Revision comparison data

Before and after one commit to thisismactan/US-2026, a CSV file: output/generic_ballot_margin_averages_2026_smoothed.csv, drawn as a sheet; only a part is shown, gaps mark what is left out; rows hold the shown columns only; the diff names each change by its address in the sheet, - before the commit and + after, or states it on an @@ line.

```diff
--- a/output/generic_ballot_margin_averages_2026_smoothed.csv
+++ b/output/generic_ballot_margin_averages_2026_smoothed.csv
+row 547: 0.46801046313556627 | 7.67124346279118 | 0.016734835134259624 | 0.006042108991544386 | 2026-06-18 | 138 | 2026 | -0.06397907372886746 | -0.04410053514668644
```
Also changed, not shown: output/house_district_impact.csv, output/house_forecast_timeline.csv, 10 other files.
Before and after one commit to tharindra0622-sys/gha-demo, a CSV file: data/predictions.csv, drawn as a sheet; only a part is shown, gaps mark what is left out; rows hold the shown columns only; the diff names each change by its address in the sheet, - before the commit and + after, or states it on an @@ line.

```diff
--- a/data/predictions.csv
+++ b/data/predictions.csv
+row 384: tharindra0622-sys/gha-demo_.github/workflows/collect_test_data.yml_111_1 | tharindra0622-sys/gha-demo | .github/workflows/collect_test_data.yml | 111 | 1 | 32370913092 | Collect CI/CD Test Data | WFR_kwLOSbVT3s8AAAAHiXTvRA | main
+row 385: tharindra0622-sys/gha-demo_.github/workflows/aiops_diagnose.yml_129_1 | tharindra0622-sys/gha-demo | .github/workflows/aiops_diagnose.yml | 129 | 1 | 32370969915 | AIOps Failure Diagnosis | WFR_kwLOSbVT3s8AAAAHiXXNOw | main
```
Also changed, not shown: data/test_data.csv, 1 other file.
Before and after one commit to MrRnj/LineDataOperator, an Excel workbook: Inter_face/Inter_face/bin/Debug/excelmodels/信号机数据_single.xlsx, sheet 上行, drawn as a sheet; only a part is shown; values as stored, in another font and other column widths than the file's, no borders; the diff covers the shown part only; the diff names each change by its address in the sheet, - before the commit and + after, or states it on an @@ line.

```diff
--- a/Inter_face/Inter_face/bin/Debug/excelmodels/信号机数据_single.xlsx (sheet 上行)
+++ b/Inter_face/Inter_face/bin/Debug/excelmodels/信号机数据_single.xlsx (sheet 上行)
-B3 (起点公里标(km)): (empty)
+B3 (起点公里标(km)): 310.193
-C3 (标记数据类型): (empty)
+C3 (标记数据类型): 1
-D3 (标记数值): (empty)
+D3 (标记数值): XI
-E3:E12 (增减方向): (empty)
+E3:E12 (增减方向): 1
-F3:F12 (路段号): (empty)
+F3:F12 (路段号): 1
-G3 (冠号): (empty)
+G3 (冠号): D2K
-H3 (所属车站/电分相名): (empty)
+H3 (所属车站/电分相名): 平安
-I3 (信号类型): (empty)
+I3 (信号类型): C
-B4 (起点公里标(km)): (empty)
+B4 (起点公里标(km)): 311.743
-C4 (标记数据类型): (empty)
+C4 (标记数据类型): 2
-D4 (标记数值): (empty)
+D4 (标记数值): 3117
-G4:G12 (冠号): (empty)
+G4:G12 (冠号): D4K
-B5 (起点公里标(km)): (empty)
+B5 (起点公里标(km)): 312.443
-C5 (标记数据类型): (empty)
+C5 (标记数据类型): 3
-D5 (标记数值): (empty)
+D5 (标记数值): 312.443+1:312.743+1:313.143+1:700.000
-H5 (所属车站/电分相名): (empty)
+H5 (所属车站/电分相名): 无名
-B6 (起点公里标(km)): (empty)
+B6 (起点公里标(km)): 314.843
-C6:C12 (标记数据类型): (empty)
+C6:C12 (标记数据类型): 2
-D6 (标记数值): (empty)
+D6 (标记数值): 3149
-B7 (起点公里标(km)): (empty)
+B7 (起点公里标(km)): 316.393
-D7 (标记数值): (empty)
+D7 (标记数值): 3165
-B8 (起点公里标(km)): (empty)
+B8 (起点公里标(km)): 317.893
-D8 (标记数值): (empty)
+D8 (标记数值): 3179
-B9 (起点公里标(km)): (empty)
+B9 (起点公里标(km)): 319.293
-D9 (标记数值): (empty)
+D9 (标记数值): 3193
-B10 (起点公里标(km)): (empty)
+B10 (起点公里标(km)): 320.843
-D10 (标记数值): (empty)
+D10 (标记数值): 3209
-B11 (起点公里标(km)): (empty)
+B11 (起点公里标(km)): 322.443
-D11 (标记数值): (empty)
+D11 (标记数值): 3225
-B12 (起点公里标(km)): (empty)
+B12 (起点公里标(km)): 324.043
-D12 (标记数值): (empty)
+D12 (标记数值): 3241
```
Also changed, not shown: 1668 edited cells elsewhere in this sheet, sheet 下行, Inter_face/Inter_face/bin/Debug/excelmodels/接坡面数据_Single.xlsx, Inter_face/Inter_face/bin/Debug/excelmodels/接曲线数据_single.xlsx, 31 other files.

Your instructions
I would like the records restated exactly, with every line intact.

The answer
Before and after one commit to thisismactan/US-2026, a CSV file: output/generic_ballot_margin_averages_2026_smoothed.csv, drawn as a sheet; only a part is shown, gaps mark what is left out; rows hold the shown columns only; the diff names each change by its address in the sheet, - before the commit and + after, or states it on an @@ line.

```diff
--- a/output/generic_ballot_margin_averages_2026_smoothed.csv
+++ b/output/generic_ballot_margin_averages_2026_smoothed.csv
+row 547: 0.46801046313556627 | 7.67124346279118 | 0.016734835134259624 | 0.006042108991544386 | 2026-06-18 | 138 | 2026 | -0.06397907372886746 | -0.04410053514668644
```
Also changed, not shown: output/house_district_impact.csv, output/house_forecast_timeline.csv, 10 other files.
Before and after one commit to tharindra0622-sys/gha-demo, a CSV file: data/predictions.csv, drawn as a sheet; only a part is shown, gaps mark what is left out; rows hold the shown columns only; the diff names each change by its address in the sheet, - before the commit and + after, or states it on an @@ line.

```diff
--- a/data/predictions.csv
+++ b/data/predictions.csv
+row 384: tharindra0622-sys/gha-demo_.github/workflows/collect_test_data.yml_111_1 | tharindra0622-sys/gha-demo | .github/workflows/collect_test_data.yml | 111 | 1 | 32370913092 | Collect CI/CD Test Data | WFR_kwLOSbVT3s8AAAAHiXTvRA | main
+row 385: tharindra0622-sys/gha-demo_.github/workflows/aiops_diagnose.yml_129_1 | tharindra0622-sys/gha-demo | .github/workflows/aiops_diagnose.yml | 129 | 1 | 32370969915 | AIOps Failure Diagnosis | WFR_kwLOSbVT3s8AAAAHiXXNOw | main
```
Also changed, not shown: data/test_data.csv, 1 other file.
Before and after one commit to MrRnj/LineDataOperator, an Excel workbook: Inter_face/Inter_face/bin/Debug/excelmodels/信号机数据_single.xlsx, sheet 上行, drawn as a sheet; only a part is shown; values as stored, in another font and other column widths than the file's, no borders; the diff covers the shown part only; the diff names each change by its address in the sheet, - before the commit and + after, or states it on an @@ line.

```diff
--- a/Inter_face/Inter_face/bin/Debug/excelmodels/信号机数据_single.xlsx (sheet 上行)
+++ b/Inter_face/Inter_face/bin/Debug/excelmodels/信号机数据_single.xlsx (sheet 上行)
-B3 (起点公里标(km)): (empty)
+B3 (起点公里标(km)): 310.193
-C3 (标记数据类型): (empty)
+C3 (标记数据类型): 1
-D3 (标记数值): (empty)
+D3 (标记数值): XI
-E3:E12 (增减方向): (empty)
+E3:E12 (增减方向): 1
-F3:F12 (路段号): (empty)
+F3:F12 (路段号): 1
-G3 (冠号): (empty)
+G3 (冠号): D2K
-H3 (所属车站/电分相名): (empty)
+H3 (所属车站/电分相名): 平安
-I3 (信号类型): (empty)
+I3 (信号类型): C
-B4 (起点公里标(km)): (empty)
+B4 (起点公里标(km)): 311.743
-C4 (标记数据类型): (empty)
+C4 (标记数据类型): 2
-D4 (标记数值): (empty)
+D4 (标记数值): 3117
-G4:G12 (冠号): (empty)
+G4:G12 (冠号): D4K
-B5 (起点公里标(km)): (empty)
+B5 (起点公里标(km)): 312.443
-C5 (标记数据类型): (empty)
+C5 (标记数据类型): 3
-D5 (标记数值): (empty)
+D5 (标记数值): 312.443+1:312.743+1:313.143+1:700.000
-H5 (所属车站/电分相名): (empty)
+H5 (所属车站/电分相名): 无名
-B6 (起点公里标(km)): (empty)
+B6 (起点公里标(km)): 314.843
-C6:C12 (标记数据类型): (empty)
+C6:C12 (标记数据类型): 2
-D6 (标记数值): (empty)
+D6 (标记数值): 3149
-B7 (起点公里标(km)): (empty)
+B7 (起点公里标(km)): 316.393
-D7 (标记数值): (empty)
+D7 (标记数值): 3165
-B8 (起点公里标(km)): (empty)
+B8 (起点公里标(km)): 317.893
-D8 (标记数值): (empty)
+D8 (标记数值): 3179
-B9 (起点公里标(km)): (empty)
+B9 (起点公里标(km)): 319.293
-D9 (标记数值): (empty)
+D9 (标记数值): 3193
-B10 (起点公里标(km)): (empty)
+B10 (起点公里标(km)): 320.843
-D10 (标记数值): (empty)
+D10 (标记数值): 3209
-B11 (起点公里标(km)): (empty)
+B11 (起点公里标(km)): 322.443
-D11 (标记数值): (empty)
+D11 (标记数值): 3225
-B12 (起点公里标(km)): (empty)
+B12 (起点公里标(km)): 324.043
-D12 (标记数值): (empty)
+D12 (标记数值): 3241
```
Also changed, not shown: 1668 edited cells elsewhere in this sheet, sheet 下行, Inter_face/Inter_face/bin/Debug/excelmodels/接坡面数据_Single.xlsx, Inter_face/Inter_face/bin/Debug/excelmodels/接曲线数据_single.xlsx, 31 other files.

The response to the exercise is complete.